They should just call this racquet the Dunlop John McEnroe model and be done with it. The simple reality of the thing is that only a gifted player with genius hands and feet is going to be able to maximize the design and features of this racquet. In my humble certainty; there is a very small main market for this racquet. I am sure that with that start, all will be surprised that, this is basically a rave review coming up.

I really enjoyed hitting with this racquet. It is very heavy and very solid. These are two factors that are often missing in modern racquets. I have never had arm problems in my life, but a few months of hitting with various Babolat trampolines, and my massage technician was asking me every other week, ‘what the hell are you doing to your arm.’

The racquet looks like an old wooden racquet. Maybe it is a combination of the old school leather grip and the classic Wimbledon green paint job. I loath green on spec, but this frame has a really cool dimpled paint job, plus a original John McEnroe signature on each side.
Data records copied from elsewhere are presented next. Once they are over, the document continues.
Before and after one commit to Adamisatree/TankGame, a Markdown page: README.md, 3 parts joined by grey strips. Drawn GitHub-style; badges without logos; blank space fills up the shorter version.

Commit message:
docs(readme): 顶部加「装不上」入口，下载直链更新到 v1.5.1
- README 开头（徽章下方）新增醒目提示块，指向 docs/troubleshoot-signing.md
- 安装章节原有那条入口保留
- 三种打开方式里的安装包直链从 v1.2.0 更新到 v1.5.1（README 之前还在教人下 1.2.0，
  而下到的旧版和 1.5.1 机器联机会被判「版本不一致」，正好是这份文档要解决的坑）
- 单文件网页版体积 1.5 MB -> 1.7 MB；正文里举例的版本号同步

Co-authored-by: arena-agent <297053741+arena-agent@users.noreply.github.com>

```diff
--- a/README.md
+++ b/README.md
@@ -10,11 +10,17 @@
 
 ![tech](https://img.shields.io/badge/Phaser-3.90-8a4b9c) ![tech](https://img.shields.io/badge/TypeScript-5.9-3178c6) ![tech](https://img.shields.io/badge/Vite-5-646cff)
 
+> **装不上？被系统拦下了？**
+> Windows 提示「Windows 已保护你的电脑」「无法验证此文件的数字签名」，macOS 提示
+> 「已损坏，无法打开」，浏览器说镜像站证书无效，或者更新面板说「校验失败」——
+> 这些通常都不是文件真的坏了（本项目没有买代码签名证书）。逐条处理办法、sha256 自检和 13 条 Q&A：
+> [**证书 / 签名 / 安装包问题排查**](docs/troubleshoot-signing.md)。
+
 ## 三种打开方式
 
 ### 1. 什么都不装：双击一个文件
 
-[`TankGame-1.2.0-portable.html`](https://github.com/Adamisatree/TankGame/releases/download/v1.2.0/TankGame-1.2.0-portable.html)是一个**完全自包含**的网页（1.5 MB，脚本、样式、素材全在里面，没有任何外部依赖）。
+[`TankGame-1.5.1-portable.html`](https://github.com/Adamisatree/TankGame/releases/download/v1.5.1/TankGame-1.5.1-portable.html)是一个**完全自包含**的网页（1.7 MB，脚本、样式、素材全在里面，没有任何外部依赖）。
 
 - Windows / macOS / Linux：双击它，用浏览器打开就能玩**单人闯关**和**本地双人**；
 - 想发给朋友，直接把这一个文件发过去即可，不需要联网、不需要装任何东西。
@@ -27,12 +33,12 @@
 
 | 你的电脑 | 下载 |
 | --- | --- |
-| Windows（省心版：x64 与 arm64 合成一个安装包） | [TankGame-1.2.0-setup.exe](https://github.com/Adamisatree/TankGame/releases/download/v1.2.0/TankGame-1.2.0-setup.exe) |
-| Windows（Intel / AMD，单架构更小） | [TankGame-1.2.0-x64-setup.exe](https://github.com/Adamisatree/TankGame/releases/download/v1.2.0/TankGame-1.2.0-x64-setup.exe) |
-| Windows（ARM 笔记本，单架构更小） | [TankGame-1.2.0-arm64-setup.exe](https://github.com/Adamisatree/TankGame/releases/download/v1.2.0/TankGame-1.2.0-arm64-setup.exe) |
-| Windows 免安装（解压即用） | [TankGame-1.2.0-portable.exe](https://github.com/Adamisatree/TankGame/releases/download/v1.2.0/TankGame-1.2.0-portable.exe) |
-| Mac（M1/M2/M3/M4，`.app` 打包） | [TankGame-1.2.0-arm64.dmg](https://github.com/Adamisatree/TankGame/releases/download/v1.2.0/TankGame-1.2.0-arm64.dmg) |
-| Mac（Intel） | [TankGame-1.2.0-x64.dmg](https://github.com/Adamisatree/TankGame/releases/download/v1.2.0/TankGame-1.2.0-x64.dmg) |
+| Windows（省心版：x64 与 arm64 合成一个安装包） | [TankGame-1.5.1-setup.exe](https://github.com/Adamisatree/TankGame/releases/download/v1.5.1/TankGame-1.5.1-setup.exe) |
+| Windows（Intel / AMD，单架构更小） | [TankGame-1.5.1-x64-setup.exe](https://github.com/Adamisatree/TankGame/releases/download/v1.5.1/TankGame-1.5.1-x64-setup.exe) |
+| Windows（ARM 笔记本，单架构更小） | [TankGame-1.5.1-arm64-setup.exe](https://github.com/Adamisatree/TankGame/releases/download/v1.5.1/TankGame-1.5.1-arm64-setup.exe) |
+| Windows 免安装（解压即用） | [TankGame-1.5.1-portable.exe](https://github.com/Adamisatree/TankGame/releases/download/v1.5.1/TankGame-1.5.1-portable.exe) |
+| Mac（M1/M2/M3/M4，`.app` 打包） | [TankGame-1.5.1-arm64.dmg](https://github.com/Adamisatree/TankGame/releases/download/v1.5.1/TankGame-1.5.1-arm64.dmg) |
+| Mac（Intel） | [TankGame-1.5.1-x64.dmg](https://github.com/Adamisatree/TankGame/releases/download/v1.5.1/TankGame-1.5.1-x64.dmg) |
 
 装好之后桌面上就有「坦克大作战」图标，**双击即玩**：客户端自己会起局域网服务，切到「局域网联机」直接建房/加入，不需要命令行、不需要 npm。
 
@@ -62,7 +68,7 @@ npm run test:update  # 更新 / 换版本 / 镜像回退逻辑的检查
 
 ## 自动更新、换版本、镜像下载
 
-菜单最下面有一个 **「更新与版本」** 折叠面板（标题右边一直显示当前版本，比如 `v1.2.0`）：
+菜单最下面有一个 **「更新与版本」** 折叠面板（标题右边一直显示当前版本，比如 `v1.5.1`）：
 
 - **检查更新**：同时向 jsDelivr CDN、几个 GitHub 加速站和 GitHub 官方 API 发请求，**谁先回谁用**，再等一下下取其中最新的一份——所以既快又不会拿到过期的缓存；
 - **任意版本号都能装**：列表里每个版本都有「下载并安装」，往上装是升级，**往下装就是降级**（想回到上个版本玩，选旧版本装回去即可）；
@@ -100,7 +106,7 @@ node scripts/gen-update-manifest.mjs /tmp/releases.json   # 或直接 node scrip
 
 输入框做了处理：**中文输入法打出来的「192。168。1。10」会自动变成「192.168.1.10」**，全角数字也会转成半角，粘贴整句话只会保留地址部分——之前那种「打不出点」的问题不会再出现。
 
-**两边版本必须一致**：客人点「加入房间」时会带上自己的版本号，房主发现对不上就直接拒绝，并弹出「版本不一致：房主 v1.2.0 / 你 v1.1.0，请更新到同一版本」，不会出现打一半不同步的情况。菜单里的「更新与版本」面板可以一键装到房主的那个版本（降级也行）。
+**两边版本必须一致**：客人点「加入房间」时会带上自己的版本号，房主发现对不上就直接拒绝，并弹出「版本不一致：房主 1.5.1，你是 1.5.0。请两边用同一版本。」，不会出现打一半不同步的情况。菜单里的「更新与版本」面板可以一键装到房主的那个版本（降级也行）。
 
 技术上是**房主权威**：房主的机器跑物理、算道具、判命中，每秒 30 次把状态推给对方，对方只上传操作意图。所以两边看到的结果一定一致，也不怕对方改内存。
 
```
Johnny Mac is one of the few celebrities who have a recognizable signature, so if you started playing in the 1970’s or 1980’s you will think that is kind of cool. I was a huge Bjorn Borg fan back in the day, and played with Donnay and Bancroft racquets in homage to the great Swede, but what would Borg have been without McEnroe?;  or Liz Taylor without Richard Burton?; or Earvin ‘Magic’ Johnson without Larry Bird?

The frame has a 98 inch sized head, which is just big enough to feed into the illusion that you have a big margin for error with this thing. Trust me you don’t. According to Dunlop it weighs 313 grams unstrung (easily the most useless statistic in sports. Put a strung weigh on the thing. Is this the lawyer’s worrying about product liability if the weight is off due to different string weights? Really? Tell them to shut up and\or put a strung range on there).

The strung weigh is 331 grams or 11 5/8 ounces for those residing in the Colonies. With dampener and over grip we are talking 335 grams. I am making a point of this because they thing plays like it weighs 13 ounces. You have to swing this racquet. Or be John McEnroe with those half swing chips and dips and blocks.

I play with the Wilson Pro Staff 6.1 95 which weighs 12.5 ounces the way that I have it set up, and it is a much easier swing than this frame. The sweet spot is bigger on the Dunlop McEnroe, it is more rectangular and longer on the sides, but if you miss the sweet spot, you can forget it. But with all of those caveats, this racquet is fun to hit with and gives one a great sense of satisfaction when you hit a good shot.

For me it was much easier to his serves and volleys with this racquet than ground strokes. My backhand has a big takeaway and I was late a lot of the time with this racquet, I cover the ball with my hand on the forehand wing and with this racquet I just did not have much feel for topspin on that side. I could absolutely crack my serve and overhead with this thing though, and that is always the coin of the realm for a serve and volley player.

I would recommend this racquet to 4.5 plus level players. And in all truth the closer that you are to 5.0\Open level the more you will get out of this racquet. I wish the companies would make more racquets that are player specific, instead of packaging the same raw oatmeal in different colored frames and calling them ‘player racquets’ or ‘performance racquets. This racquet is difficult to play well with, but it is literally a thing of beauty. The first time I drove a friend’s hopped up yellow Roadrunner with a Hemi shifter in 1973 or so I almost hit a signpost getting onto the Long Island Expressway. This is the same deal. Good looking and well made, but demanding all of your skill and focus.